# why does the parallel resistors with voltage source can be ignored as well as resistors in series with current source in term of equivalent circuit?

I have a problem dealing with equivalent circuit. I don't know why when the resistors that is parallel with the voltage source can be ignore as well as one in series with current source. Of course the voltage in the load is no difference but what about the power. Having a resistor parallel with voltage source brings a difference in total resistance compared with having none resistor parallel with voltage source

For example. If I place a resistor $R_1$ to 2 terminal a-b the thing will turn out for the voltage source having no parallel resistor

$$I_1 = \frac{V_s}{R_1+R}$$

but for one having parallel resistor, it will be

$$I_1 = \frac{R_p}{R_1+R+R_p}(\frac{1}{R_1}+\frac{1}{R_p}+\frac{1}{R})V_s$$

So although the voltage between a-b terminal is the same but the current is not. So how can it be considered equivalent as well as in the current source case. Please give me some proper explaination

• Can you tell us the source of your pictures, maybe we need the context to understand this well. – diverger Nov 3 '14 at 15:25
• What is the series resistance of an ideal voltage source? Now what is the combined resistance of that and Rp in parallel? These two will get you closer to the answer. – Brian Drummond Nov 3 '14 at 15:53

In your equivalent resistance equations, you are missing the fact that a voltage source has impedance of 0, and a current source has infinite impedance. Anything in parallel with 0 impedance still results in 0 impedance. Likewise, anything in series with infinite impedance still results in infinite impedance.

To help convince yourself, try putting some real number on your top example. Pick some values for the voltage, Rp, and R. Now put different loads on the result and compute what the voltage on the load is with and without Rp. You will see that Rp doesn't matter. The voltage across the voltage source is the specified voltage, by definition of what a voltage source is. Put another way, a ideal 10 V source always gives you 10 V, whether someone else is drawing 10 mA, 10 A, or nothing from the same voltage source.

• if it's so. Why can the power delivered to load be the same. I mean, the inner resistance will be difference when the source is connected to load. So the share of load's power and the power dissipated by inner resistor will be different but the power the source supplies is unchanged. – aukxn Nov 3 '14 at 15:34
• The OP mentioned the power, so i think he maybe confuse with the word "equivalent", here "equivalent" means for the external circuit, right? Because apparently, the loss with and without $R_{p}$ is different. – diverger Nov 3 '14 at 15:34
• @diverger: Yes, the power produced by the source will be different, but this is not apparent to someone performing measurements on the external terminals of the black box. – Olin Lathrop Nov 3 '14 at 15:42

The current and the power delivered by the voltage source will not be the same with the parallel resistor, however the voltages at the nodes (and the currents beyond the resistor/source pair) will be calculated correctly.

You run into a similar issue with Thevenin equivalents- they yield the correct answers as to the voltage at the terminals, but the internal power dissipated will not be the same.

You just have to decide not to look too closely inside the 'box'.

• So using source transformation is correct when we concern only about the load's voltage but not load's current or power?

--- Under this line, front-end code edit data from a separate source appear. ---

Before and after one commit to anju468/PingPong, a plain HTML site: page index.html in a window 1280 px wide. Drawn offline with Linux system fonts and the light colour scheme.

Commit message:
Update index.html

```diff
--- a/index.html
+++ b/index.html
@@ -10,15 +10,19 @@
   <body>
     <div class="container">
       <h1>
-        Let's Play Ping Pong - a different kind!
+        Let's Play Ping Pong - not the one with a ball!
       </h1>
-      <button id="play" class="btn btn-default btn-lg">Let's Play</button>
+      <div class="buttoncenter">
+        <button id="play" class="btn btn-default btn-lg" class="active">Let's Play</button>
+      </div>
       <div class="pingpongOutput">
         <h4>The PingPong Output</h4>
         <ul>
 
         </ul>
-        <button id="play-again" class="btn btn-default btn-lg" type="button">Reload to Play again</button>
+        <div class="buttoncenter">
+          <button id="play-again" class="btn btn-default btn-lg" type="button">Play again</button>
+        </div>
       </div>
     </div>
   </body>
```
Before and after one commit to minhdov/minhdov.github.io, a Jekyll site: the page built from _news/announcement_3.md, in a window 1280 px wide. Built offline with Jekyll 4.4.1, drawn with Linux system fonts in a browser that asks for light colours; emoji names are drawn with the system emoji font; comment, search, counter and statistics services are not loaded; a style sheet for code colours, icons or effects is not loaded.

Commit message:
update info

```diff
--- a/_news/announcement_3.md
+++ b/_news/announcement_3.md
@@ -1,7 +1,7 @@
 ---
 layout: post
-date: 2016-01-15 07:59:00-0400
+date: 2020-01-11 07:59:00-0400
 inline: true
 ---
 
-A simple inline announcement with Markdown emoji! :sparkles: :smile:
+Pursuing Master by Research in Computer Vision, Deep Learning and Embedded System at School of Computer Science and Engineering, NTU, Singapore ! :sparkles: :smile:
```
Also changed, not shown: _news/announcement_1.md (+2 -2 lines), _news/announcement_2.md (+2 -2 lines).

I am talking about the external circuit behavior here. According to the class I attend. The behavior of the internal circuit is different but the external will be the same, including the power, meaning that the power delivered to the load shoud also be the same – aukxn Nov 3 '14 at 15:44
• The load voltage and power will indeed be identical. However, if you look at the source- an ideal current source will zero dissipation when shorted- whilst an ideal voltage source will have zero dissipation when open. – Spehro Pefhany Nov 3 '14 at 15:56

I think( for voltage source) parallel resistor can be ignored because that resistor has same voltage as voltage source.So if there is any possibility to flow current through this then total current of the circuit needs to flow through it as it needs to maintain voltage difference same to voltage source.Then current doesn't have any other directions to flow so it's acted as series connection of resistor which is not acceptable.That's why current doesn't chose resistor's path so it will act as open circuit which can be ignored. (For current source) series resistor can be ignored because current flows through that resistor is just equal to the current source's supply and if other elements in that source's loop gain same current then series resistor can't drop any voltage,if it's drop any voltage then current wouldn't be same as source for other other elements.That's why series resistor can't drop any voltage as current source needs to maintain contact current flow.So series resistor will work as short circuit which can be ignored in series connection.